The allocations to each city are as follows:
- Belfast £13.7m
- Birmingham £10m
- Bristol £11.3m
- Cardiff £11m
- Edinburgh £10.7m
- Leeds & Bradford (joint bid) £14.4m
- London £25m
- Manchester £12m
- Newcastle £6m
The ten cities’ plans include taking ultrafast broadband access to an extra 230,000 residential and 55,000 business premises, and extending high speed wireless access. The plans are due to be delivered by 2015.
The government has previously pledged to invest a total of £830 million in delivering the best broadband in Europe and extending mobile coverage.
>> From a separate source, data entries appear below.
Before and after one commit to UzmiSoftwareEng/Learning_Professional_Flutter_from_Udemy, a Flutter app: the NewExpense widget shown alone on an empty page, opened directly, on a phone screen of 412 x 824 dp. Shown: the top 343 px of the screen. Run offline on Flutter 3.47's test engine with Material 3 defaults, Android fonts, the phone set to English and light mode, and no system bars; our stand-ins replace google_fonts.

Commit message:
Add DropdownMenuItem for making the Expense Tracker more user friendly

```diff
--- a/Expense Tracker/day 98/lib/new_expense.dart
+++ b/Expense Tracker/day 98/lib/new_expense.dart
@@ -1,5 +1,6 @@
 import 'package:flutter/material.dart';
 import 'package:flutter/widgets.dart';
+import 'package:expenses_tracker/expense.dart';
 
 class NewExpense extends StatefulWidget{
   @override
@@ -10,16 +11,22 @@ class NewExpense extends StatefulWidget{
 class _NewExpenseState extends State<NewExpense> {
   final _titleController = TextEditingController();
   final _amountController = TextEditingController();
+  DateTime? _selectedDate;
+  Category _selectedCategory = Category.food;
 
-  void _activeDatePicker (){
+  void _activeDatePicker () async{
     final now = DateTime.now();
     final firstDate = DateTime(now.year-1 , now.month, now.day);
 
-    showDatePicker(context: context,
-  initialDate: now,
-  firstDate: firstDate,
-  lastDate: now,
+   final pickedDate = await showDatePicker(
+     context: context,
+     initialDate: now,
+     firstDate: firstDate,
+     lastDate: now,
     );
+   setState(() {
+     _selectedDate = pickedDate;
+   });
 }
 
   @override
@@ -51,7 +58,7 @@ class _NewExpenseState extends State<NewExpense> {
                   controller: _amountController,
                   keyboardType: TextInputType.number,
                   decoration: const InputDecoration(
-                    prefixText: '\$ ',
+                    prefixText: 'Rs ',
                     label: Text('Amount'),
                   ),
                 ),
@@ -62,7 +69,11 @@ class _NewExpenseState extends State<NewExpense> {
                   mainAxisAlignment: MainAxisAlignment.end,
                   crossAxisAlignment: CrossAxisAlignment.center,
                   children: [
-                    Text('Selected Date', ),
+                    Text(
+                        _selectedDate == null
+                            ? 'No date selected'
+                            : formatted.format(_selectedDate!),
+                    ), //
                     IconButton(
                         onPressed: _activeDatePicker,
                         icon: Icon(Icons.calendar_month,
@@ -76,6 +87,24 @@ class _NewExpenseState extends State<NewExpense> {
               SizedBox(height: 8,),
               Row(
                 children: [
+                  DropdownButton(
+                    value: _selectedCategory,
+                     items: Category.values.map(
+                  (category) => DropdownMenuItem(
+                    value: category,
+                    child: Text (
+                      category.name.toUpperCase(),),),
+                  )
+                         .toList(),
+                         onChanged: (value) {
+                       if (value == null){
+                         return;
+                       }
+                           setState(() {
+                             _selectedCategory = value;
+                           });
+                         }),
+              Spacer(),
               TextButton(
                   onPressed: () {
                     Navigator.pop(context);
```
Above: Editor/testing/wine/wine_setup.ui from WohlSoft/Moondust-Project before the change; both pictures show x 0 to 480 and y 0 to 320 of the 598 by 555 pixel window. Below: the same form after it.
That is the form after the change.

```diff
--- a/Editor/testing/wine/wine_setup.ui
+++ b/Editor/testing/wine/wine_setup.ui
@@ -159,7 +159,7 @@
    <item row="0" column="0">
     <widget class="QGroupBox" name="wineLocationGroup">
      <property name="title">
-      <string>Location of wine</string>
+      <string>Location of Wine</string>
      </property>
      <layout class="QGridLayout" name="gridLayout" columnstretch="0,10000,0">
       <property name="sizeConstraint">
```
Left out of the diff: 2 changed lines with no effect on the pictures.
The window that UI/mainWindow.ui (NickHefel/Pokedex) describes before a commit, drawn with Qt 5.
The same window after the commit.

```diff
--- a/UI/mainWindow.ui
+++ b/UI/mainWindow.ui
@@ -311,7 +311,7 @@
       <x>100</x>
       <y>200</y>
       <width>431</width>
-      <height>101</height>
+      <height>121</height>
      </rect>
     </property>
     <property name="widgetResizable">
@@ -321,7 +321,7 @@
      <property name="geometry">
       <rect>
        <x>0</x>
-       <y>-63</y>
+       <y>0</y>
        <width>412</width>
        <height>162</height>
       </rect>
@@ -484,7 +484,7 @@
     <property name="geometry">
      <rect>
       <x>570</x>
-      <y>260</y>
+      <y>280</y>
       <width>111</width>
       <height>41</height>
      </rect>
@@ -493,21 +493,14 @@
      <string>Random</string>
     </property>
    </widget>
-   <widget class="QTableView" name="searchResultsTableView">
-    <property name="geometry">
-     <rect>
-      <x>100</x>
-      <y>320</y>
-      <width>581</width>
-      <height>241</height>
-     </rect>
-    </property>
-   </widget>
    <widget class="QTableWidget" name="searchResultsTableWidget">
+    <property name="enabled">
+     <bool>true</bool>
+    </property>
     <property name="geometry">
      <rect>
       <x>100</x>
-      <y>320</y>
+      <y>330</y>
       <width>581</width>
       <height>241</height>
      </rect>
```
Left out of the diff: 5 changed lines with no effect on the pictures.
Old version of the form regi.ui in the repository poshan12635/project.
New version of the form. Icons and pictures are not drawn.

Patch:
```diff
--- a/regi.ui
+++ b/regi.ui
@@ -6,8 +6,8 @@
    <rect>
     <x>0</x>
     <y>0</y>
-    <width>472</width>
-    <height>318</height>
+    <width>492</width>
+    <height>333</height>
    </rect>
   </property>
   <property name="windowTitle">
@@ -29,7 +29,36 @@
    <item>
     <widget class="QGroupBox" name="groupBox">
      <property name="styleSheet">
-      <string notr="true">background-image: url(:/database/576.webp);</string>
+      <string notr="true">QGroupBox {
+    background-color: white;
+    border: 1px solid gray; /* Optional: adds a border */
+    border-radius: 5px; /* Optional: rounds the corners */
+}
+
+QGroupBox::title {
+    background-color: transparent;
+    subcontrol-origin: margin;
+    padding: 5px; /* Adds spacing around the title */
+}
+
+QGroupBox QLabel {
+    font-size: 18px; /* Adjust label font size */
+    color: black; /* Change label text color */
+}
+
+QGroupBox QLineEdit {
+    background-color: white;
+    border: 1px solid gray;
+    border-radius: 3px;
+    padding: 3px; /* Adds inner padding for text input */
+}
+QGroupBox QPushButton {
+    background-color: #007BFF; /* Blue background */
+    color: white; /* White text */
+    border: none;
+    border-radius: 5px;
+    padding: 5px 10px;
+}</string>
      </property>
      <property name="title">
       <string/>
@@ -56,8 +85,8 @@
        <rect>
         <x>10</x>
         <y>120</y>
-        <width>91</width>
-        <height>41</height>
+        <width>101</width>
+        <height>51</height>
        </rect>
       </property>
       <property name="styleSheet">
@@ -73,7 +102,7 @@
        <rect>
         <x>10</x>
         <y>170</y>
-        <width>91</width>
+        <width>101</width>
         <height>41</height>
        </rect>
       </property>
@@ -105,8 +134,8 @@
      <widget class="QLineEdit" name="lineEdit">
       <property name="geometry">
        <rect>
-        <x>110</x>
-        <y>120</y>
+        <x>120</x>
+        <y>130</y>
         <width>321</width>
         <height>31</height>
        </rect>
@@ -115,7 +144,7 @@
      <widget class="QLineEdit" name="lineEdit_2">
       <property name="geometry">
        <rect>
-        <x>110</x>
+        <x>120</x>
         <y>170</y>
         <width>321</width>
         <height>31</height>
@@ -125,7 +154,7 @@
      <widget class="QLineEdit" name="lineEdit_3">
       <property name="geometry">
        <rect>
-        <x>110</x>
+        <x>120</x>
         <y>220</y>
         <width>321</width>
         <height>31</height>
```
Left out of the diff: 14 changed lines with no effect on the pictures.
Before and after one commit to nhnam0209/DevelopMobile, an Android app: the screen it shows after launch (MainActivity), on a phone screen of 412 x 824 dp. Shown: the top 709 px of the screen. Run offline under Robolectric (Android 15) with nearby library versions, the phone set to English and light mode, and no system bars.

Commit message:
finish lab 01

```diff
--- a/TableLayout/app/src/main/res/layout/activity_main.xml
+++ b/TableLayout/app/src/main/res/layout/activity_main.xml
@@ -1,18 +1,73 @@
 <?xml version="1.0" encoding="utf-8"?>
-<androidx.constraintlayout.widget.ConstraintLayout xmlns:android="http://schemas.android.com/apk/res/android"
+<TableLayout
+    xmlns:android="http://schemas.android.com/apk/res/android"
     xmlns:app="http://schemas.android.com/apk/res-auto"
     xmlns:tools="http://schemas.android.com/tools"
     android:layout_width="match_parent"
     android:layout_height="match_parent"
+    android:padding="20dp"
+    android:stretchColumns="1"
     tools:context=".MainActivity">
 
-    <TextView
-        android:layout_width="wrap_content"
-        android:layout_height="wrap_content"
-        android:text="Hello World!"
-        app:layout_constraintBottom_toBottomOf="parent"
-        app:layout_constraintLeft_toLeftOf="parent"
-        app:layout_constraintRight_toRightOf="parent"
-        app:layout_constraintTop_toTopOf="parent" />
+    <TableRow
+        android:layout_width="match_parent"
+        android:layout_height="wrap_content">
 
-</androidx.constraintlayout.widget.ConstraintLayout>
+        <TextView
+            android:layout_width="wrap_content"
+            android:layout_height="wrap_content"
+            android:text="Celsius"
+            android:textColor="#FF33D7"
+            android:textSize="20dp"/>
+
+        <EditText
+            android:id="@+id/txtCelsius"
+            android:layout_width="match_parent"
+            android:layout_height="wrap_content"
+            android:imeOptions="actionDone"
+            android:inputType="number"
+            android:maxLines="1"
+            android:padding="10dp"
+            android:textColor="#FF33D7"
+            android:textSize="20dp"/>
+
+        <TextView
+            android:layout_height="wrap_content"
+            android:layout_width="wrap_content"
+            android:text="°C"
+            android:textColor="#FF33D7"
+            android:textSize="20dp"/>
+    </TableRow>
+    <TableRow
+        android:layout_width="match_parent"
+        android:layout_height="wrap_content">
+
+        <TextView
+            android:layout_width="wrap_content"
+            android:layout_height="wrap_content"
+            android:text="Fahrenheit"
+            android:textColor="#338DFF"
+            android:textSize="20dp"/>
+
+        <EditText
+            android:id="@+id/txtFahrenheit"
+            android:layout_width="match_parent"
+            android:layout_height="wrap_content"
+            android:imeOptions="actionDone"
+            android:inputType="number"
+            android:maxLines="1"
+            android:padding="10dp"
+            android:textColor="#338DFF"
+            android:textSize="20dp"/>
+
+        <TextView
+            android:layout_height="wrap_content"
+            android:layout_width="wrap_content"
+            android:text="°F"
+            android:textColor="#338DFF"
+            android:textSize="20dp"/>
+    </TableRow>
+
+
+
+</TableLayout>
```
It also aims to roll out superfast broadband to 90 percent of the UK by 2015.
However, a recent report from the London School of Economics (LSE) found that public funds so far earmarked for the initiative would need to nearly double in order to meet this target.
Public broadband funding, not just from the government, stands at a total of £1.3 billion.
LSE estimated that another £1.1 billion of funding is needed to achieve the government’s broadband objectives, and said that the £50 million allocated by Chancellor George Osborne in the 2012 budget fell “well short” of filling the funding gap.
“This government is disguising its failure to roll out universal broadband by making yet another re-announcement about the super-connected cities programme,” said Helen Goodman MP, Labour's Shadow Minister for Media and Telecoms.